At MediaSmack, we run Lighthouse using Google Chrome. So, I am going to walk you through how to check your site by using Chrome as your search browser.
- Open up your website. Anywhere on the page, right click your mouse and click on “Inspect”.
- Click on Lighthouse.
- On the right, decide if you want desktop or mobile. Then, click on Generate Report.
Once you have a report, Lighthouse will make suggestions to you that you can fix on your website. Keep in mind that these are only suggestions; you have to choose whether you can or even want to make a change. For example, jquery slows down sites. But, we have some useful things on our site that use jquery and I am not willing to give up those things.
How Do I Fix Issues On My Website?
Really, to make these kinds of changes, you need a website developer to help you. Fortunately for me, I have a website design team that works on our projects, so they can understand the nuances much better than I can. But, in working with my Website Planner Greg Sanders, he did a lot of testing and here are a few things that we changed/tweaked on our sites:
- I am going to assume you already have a responsive website design. A responsive web design does differ from a mobile-dedicated website.
- YouTube drastically slows down websites. Greg found that self-hosted videos were much faster. So, we decreased the number of YouTube videos we featured on a particular page of our website. But, frankly, I am not willing to drop YouTube completely. Thus, I am willing to sacrifice our scores a little to keep the videos when they are relevant. (Interestingly, Google also owns YouTube, so you’d think they’d figure this out, too, and create a workaround… maybe?)
- Images are a big drag on speed. The bigger they are, the slower they are. We are using a paid plugin to use a more modern image format (WebP) to cut the size by (roughly) 25%. That’s a relatively easy fix.
- Recaptcha is slowing down on our site, particularly on mobile. We’re having to weigh that against getting a ton of spam via the forms on our site. I can’t get rid of spam prevention methods completely. However, we are testing newer options.
- jQuery slows your site down, period.
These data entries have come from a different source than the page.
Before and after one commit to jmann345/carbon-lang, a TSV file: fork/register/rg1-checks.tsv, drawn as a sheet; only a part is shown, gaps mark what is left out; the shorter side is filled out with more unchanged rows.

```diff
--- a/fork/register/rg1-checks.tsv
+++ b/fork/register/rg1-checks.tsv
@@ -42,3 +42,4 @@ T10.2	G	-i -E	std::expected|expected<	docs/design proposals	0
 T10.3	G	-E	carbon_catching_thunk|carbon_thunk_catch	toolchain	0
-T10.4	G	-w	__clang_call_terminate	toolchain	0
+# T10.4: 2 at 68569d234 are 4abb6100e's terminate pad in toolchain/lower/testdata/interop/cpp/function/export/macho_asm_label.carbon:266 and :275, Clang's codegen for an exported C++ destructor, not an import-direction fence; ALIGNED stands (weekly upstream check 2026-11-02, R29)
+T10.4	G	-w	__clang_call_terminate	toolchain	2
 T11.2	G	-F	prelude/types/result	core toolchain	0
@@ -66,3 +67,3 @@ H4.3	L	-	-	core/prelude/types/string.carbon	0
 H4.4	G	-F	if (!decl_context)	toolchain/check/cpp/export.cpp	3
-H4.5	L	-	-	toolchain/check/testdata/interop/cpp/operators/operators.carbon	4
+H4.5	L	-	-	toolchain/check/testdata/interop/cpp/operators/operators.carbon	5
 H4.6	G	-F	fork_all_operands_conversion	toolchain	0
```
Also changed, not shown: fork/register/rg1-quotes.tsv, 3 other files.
But, there are many website tools that use it. You have to check each one to see if there are any necessary dependencies. You may trade off a higher score to have better functionality.
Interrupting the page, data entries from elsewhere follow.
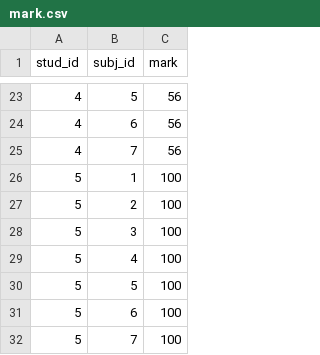
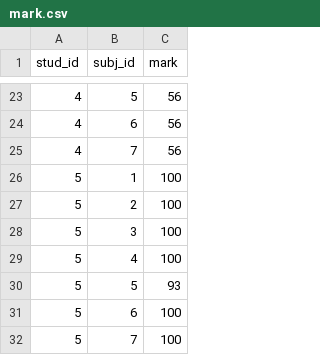
Before and after one commit to ZilyaN/DB_Stud, a CSV file: mark.csv, drawn as a sheet; only a part is shown, gaps mark what is left out.

```diff
--- a/mark.csv
+++ b/mark.csv
@@ -29,3 +29,3 @@ stud_id;subj_id;mark
 5;4;100
-5;5;100
+5;5;93
 5;6;100
```
Also changed, not shown: 1 other file.
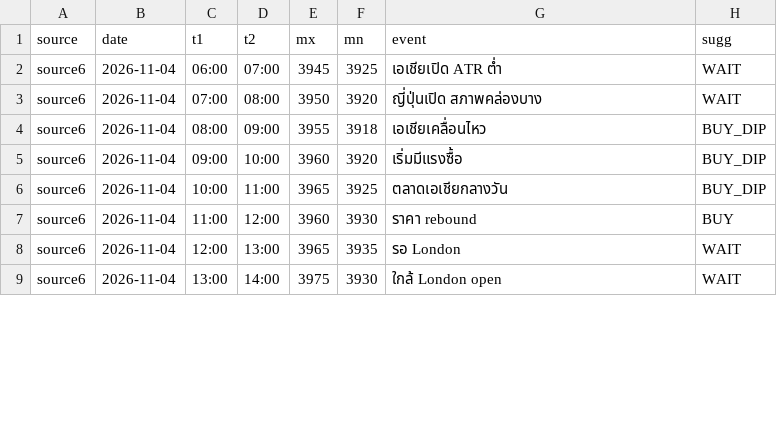
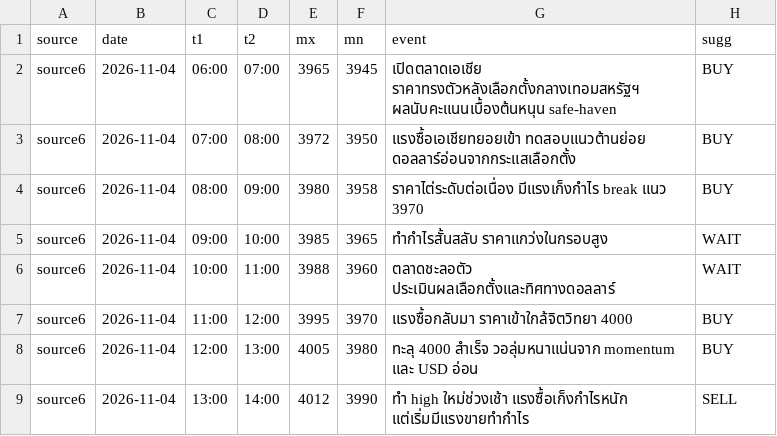
Before and after one commit to seksanta/chart, a CSV file: source6.csv, drawn as a sheet; only a part is shown; the diff covers the shown part only.

```diff
--- a/source6.csv
+++ b/source6.csv
@@ -1,9 +1,9 @@
 source,date,t1,t2,mx,mn,event,sugg
-source6,2026-11-04,06:00,07:00,3945,3925,เอเชียเปิด ATR ต่ำ,WAIT
-source6,2026-11-04,07:00,08:00,3950,3920,ญี่ปุ่นเปิด สภาพคล่องบาง,WAIT
-source6,2026-11-04,08:00,09:00,3955,3918,เอเชียเคลื่อนไหว,BUY_DIP
-source6,2026-11-04,09:00,10:00,3960,3920,เริ่มมีแรงซื้อ,BUY_DIP
-source6,2026-11-04,10:00,11:00,3965,3925,ตลาดเอเชียกลางวัน,BUY_DIP
-source6,2026-11-04,11:00,12:00,3960,3930,ราคา rebound,BUY
-source6,2026-11-04,12:00,13:00,3965,3935,รอ London,WAIT
-source6,2026-11-04,13:00,14:00,3975,3930,ใกล้ London open,WAIT
+source6,2026-11-04,06:00,07:00,3965,3945,เปิดตลาดเอเชีย ราคาทรงตัวหลังเลือกตั้งกลางเทอมสหรัฐฯ ผลนับคะแนนเบื้องต้นหนุน safe-haven,BUY
+source6,2026-11-04,07:00,08:00,3972,3950,แรงซื้อเอเชียทยอยเข้า ทดสอบแนวต้านย่อย ดอลลาร์อ่อนจากกระแสเลือกตั้ง,BUY
+source6,2026-11-04,08:00,09:00,3980,3958,ราคาไต่ระดับต่อเนื่อง มีแรงเก็งกำไร break แนว 3970,BUY
+source6,2026-11-04,09:00,10:00,3985,3965,ทำกำไรสั้นสลับ ราคาแกว่งในกรอบสูง,WAIT
+source6,2026-11-04,10:00,11:00,3988,3960,ตลาดชะลอตัว ประเมินผลเลือกตั้งและทิศทางดอลลาร์,WAIT
+source6,2026-11-04,11:00,12:00,3995,3970,แรงซื้อกลับมา ราคาเข้าใกล้จิตวิทยา 4000,BUY
+source6,2026-11-04,12:00,13:00,4005,3980,ทะลุ 4000 สำเร็จ วอลุ่มหนาแน่นจาก momentum และ USD อ่อน,BUY
+source6,2026-11-04,13:00,14:00,4012,3990,ทำ high ใหม่ช่วงเช้า แรงซื้อเก็งกำไรหนัก แต่เริ่มมีแรงขายทำกำไร,SELL
```
Also changed, not shown: 58 edited cells elsewhere in this file, XAUUSDM30.csv, source1.csv, 4 other files.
- We use a lot of Analytics tracking programs via our Google Tag Manager (GTM) containers. These include Google Analytics, HotJar, Facebook Pixel, etc. Again, on this one, I need these. So, I am willing to make a score sacrifice to keep them. But, we are auditing our GTM containers to see if there’s anything that is extraneous. And, we do recommend using GTM containers to pull this, rather than hard coding each code onto your site individually.
Google Algorithm Update 2021: Core Web Vitals Coming Soon to Websites Near You
My website development team regularly makes changes to our client websites to accommodate google algorithm updates. We audit our sites using various tools, including PageSpeed Insights and Lighthouse. Internally, my SEO team uses Agency Analytics as our Google page rank tracker. (Side note: But, really, any SEO keyword rank tracker can work for you.) We will continue to track Google rank closely in May, as well as watching Google Analytics and Google Search Console traffic. So, I think we’re ready for the rollout. Are you? If you need help, please give me a call at (888) 530-2935 and let’s see what we can do to help you.